BEGIN GIVEN INFORMATION
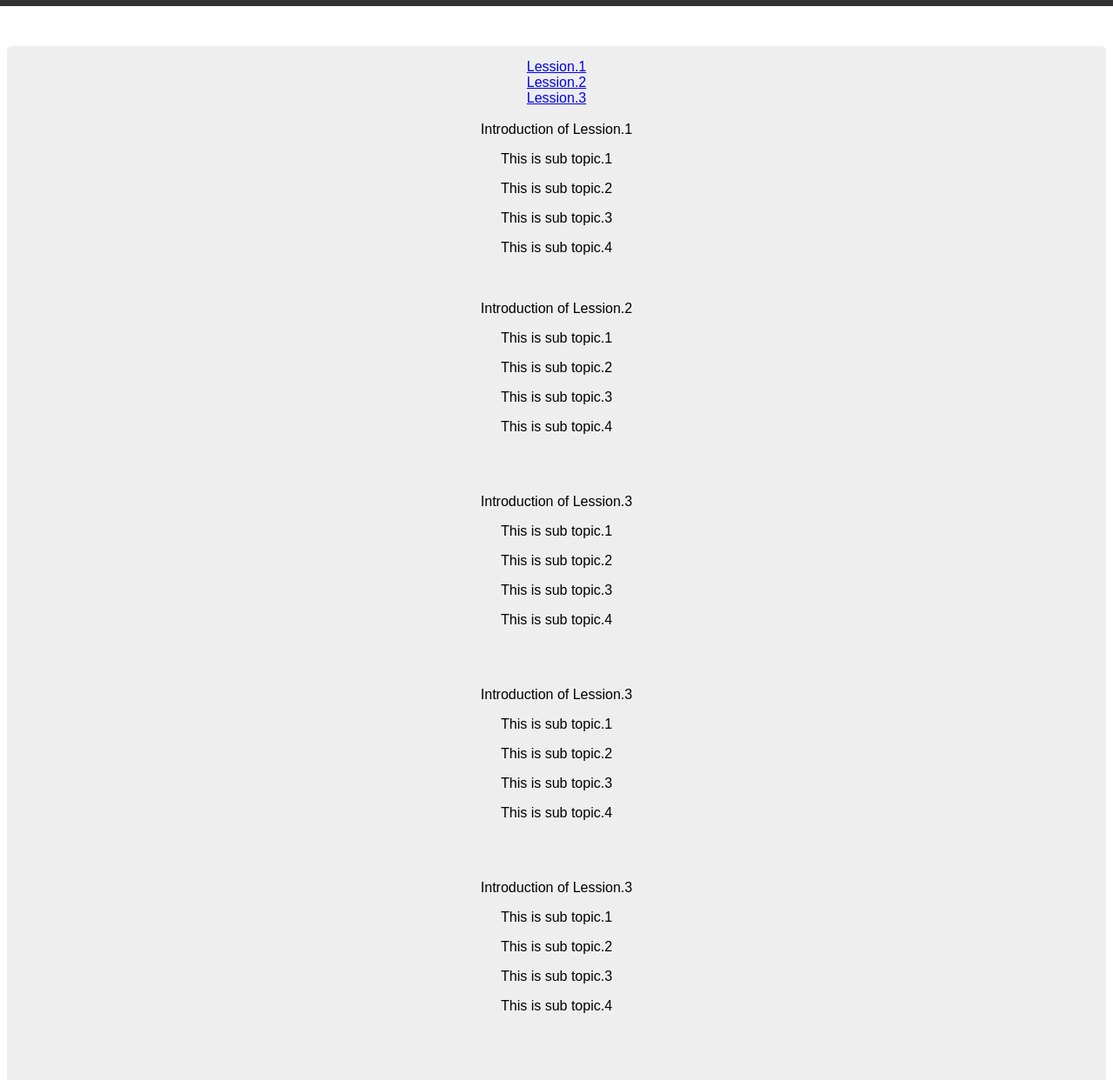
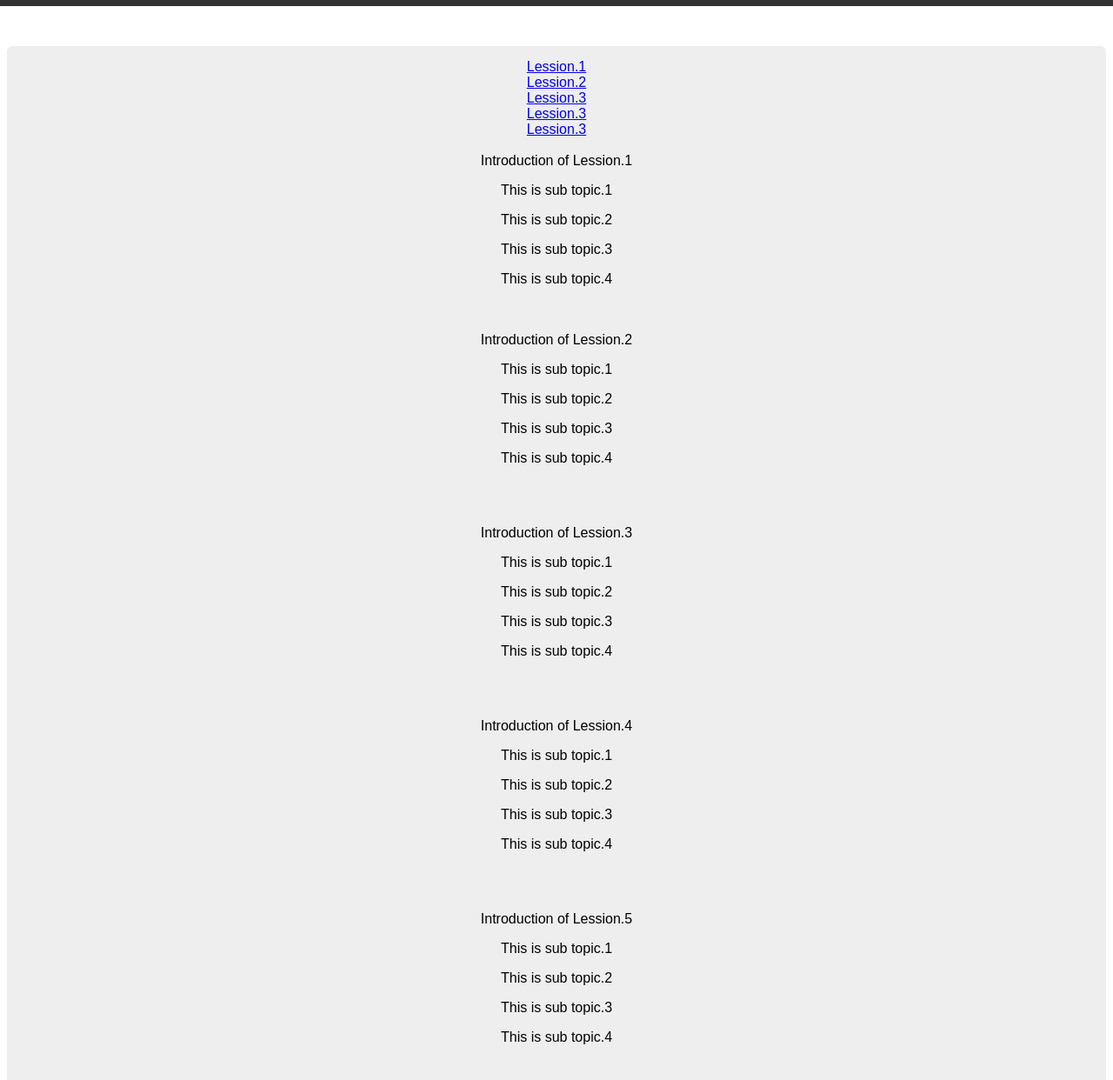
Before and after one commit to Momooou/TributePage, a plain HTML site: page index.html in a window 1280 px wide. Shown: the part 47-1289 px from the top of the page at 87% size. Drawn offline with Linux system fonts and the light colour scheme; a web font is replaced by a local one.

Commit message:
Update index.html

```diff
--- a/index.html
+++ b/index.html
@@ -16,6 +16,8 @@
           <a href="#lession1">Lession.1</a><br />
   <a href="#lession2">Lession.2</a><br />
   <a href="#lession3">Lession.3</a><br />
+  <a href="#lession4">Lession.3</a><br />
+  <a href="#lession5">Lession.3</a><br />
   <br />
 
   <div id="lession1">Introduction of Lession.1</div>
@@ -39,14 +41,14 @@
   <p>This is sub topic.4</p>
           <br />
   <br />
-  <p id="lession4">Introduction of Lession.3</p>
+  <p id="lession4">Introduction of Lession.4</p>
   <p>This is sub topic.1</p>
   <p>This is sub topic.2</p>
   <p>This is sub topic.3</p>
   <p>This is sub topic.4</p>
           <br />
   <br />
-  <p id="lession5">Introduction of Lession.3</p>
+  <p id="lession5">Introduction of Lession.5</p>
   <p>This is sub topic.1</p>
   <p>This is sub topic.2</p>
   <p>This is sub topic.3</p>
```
END GIVEN INFORMATION
-- TASK GOAL --
Return each line of the data where the word "html" appears.

-- COMPLETED EXERCISE --
Before and after one commit to Momooou/TributePage, a plain HTML site: page index.html in a window 1280 px wide. Shown: the part 47-1289 px from the top of the page at 87% size. Drawn offline with Linux system fonts and the light colour scheme; a web font is replaced by a local one.
Update index.html
--- a/index.html
+++ b/index.html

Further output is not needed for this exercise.